— Records provided —

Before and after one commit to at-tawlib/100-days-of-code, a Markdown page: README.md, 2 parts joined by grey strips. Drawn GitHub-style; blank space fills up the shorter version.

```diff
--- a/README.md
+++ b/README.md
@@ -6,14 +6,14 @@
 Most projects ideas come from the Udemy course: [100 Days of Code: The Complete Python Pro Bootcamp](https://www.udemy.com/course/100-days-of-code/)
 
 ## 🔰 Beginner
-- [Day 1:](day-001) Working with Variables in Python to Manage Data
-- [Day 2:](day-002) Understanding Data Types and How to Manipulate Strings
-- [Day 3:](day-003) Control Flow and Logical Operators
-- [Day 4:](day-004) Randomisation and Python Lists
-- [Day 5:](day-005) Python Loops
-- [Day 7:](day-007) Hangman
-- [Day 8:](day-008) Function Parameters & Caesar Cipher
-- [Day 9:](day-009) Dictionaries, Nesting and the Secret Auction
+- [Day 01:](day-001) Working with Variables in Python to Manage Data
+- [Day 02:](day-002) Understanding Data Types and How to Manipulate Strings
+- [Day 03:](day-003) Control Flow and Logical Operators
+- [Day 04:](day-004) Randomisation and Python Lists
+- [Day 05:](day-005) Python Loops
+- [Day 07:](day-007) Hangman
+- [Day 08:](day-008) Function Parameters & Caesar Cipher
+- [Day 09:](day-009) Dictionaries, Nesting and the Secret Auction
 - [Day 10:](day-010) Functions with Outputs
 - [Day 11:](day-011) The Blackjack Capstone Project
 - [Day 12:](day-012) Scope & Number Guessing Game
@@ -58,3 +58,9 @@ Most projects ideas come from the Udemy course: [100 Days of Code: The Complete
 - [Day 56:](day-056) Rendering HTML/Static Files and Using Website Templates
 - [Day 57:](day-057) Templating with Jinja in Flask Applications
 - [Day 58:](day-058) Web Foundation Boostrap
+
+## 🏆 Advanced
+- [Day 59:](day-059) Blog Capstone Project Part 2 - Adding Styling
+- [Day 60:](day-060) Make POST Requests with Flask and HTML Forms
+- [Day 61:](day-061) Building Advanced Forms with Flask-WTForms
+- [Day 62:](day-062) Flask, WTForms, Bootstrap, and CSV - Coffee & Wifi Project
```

...

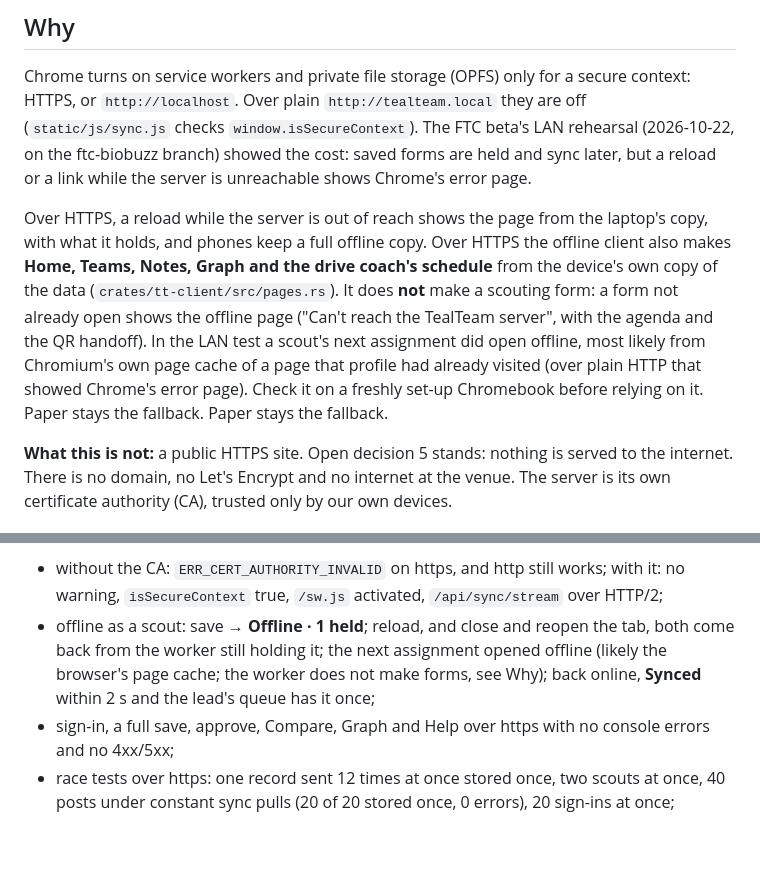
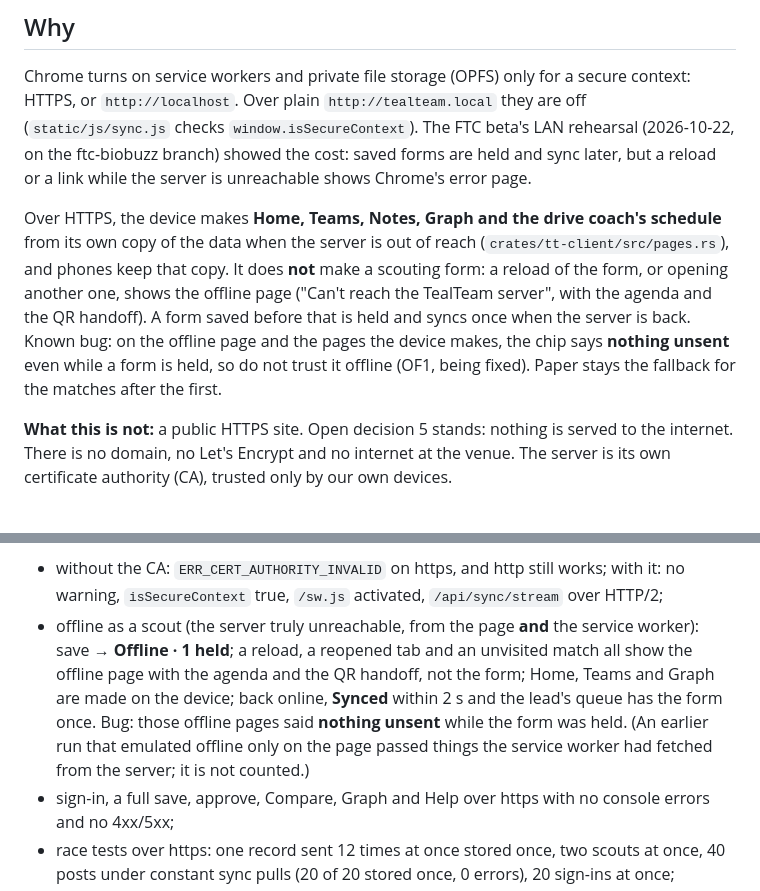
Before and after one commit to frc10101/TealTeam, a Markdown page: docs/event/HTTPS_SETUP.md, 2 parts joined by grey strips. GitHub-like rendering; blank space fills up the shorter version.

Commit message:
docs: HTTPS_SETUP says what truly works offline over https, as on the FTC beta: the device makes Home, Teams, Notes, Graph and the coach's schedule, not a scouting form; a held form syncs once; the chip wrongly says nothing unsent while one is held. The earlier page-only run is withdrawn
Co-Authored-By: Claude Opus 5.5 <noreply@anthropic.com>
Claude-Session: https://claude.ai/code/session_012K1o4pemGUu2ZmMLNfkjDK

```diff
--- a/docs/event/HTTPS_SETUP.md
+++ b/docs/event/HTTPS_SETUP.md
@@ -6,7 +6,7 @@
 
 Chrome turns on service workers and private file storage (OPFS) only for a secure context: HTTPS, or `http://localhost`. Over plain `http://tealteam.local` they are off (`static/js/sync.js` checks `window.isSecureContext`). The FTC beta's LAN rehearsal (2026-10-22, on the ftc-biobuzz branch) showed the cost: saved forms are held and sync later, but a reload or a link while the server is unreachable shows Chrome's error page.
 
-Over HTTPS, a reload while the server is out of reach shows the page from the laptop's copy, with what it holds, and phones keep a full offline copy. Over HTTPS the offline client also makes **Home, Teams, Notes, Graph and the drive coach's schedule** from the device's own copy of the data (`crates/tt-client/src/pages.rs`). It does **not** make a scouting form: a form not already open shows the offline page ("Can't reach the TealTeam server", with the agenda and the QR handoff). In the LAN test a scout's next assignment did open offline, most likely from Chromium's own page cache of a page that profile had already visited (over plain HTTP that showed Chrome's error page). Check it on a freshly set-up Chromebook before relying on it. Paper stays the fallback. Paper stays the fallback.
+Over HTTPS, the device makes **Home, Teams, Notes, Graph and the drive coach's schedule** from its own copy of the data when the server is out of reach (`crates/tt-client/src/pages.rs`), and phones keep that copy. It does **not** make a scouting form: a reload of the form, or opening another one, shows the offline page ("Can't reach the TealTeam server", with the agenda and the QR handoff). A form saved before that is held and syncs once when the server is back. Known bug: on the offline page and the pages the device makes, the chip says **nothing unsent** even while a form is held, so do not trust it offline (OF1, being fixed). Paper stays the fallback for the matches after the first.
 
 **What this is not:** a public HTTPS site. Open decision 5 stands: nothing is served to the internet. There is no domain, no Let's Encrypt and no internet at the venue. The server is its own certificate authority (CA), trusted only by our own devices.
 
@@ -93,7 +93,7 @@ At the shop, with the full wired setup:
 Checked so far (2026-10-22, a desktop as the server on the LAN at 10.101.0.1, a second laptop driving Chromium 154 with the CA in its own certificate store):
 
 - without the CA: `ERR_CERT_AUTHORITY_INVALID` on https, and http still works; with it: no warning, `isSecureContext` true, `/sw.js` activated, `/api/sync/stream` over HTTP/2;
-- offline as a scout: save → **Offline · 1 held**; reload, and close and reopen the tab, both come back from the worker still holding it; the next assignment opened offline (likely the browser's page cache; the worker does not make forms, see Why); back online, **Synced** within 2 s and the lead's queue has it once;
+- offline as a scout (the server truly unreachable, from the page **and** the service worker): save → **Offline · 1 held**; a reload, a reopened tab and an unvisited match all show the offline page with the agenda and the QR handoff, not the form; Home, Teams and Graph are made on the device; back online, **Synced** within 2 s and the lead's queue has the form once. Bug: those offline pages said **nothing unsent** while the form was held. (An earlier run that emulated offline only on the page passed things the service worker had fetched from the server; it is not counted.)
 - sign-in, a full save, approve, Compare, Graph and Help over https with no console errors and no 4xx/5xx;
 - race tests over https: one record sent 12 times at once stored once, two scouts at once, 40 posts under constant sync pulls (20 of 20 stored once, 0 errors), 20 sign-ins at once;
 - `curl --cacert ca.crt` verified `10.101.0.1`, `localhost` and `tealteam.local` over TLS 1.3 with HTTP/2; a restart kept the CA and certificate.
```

— Goal of the exercise —
Count each line of the material that includes the string "event", then give only the total.

— Result of the exercise —
3